This article concentrates on the role that affective learning plays in e-learning. Understandably, personal contact is minimal in online learning so the question arises: How do students cope with the lack of personal contact? The purpose of this study was to explore and interpret the participants\' affective experiences in an online learning environment. The basis for the study was a master\'s course presented entirely online for a period of six weeks. The style of the internationally acclaimed reality television game show, Survivor#, was used as a guiding format for developing the course. The game was played in cyberspace; and as the learning experiences of participants were based on surfing the Web, the game was called CyberSurfiver. The nature of the interaction between the participants and their feelings throughout the game were monitored and recorded by reading their emails. Once the course was completed, two focus group interviews were held to discuss the feelings participants experienced during the course. The findings were then compared to Krathwohl\'s taxonomy of the affective domain. Kort and Reilly\'s model on the integration of affect served as an instrument to measure the affective responses and development of the participants throughout the course.

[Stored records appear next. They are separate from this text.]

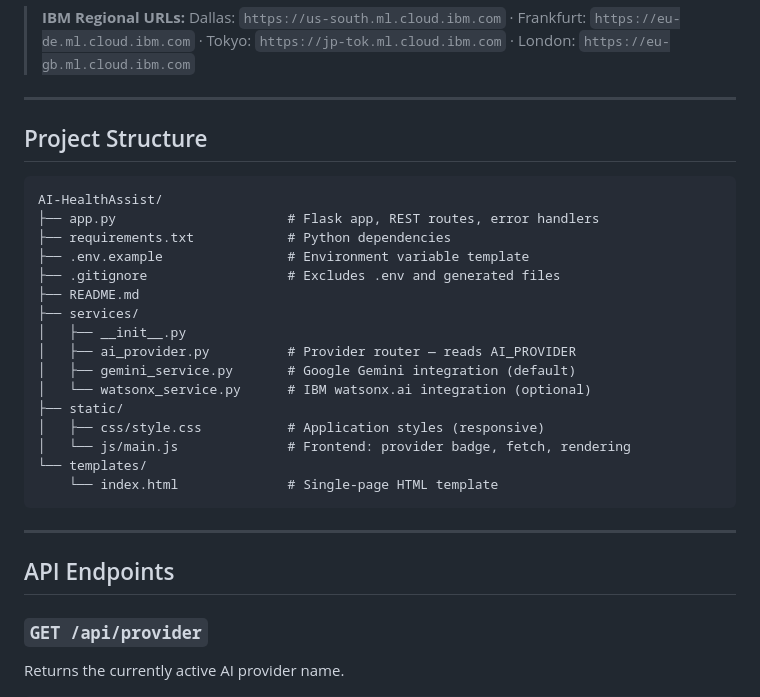
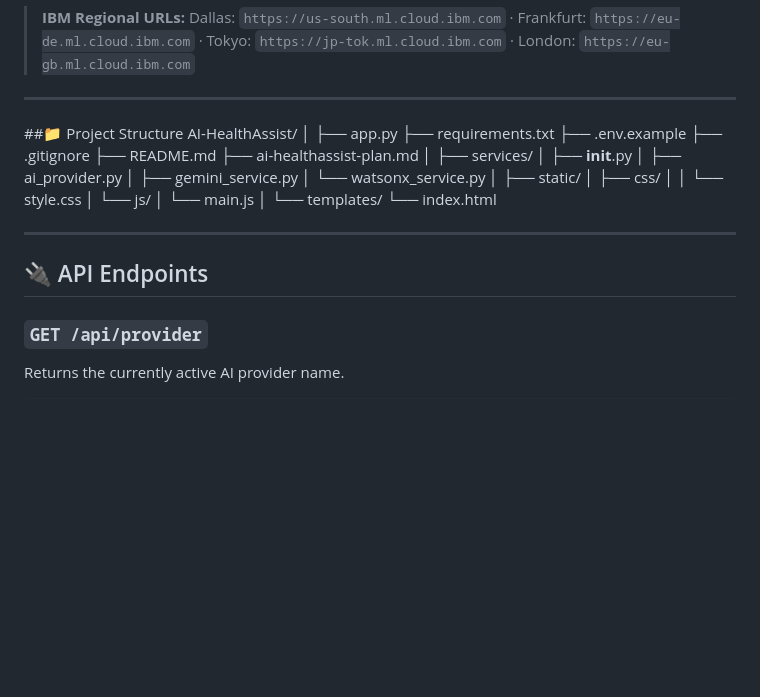
Before and after one commit to Govind-2401/AI-HealthAssist, a Markdown page: README.md, the part around one of its changes. GitHub-like rendering; blank space fills up the shorter version.

````diff
--- a/README.md
+++ b/README.md
@@ -141,30 +200,34 @@ WATSONX_MODEL_ID=meta-llama/llama-3-8b-instruct
 
 ---
 
-## Project Structure
-
-```
+##📁 Project Structure
 AI-HealthAssist/
-├── app.py                      # Flask app, REST routes, error handlers
-├── requirements.txt            # Python dependencies
-├── .env.example                # Environment variable template
-├── .gitignore                  # Excludes .env and generated files
+│
+├── app.py
+├── requirements.txt
+├── .env.example
+├── .gitignore
 ├── README.md
+├── ai-healthassist-plan.md
+│
 ├── services/
 │   ├── __init__.py
-│   ├── ai_provider.py          # Provider router — reads AI_PROVIDER
-│   ├── gemini_service.py       # Google Gemini integration (default)
-│   └── watsonx_service.py      # IBM watsonx.ai integration (optional)
+│   ├── ai_provider.py
+│   ├── gemini_service.py
+│   └── watsonx_service.py
+│
 ├── static/
-│   ├── css/style.css           # Application styles (responsive)
-│   └── js/main.js              # Frontend: provider badge, fetch, rendering
+│   ├── css/
+│   │   └── style.css
+│   └── js/
+│       └── main.js
+│
 └── templates/
-    └── index.html              # Single-page HTML template
-```
+    └── index.html
 
 ---
 
-## API Endpoints
+## 🔌 API Endpoints
 
 ### `GET /api/provider`
 
````
Also changed, not shown: other parts of README.md (+71 -12 lines), screenshots/application-ui.png (added), 2 other files.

South African Journal of Higher Education Vol. 21 (3) 2007: pp.429-442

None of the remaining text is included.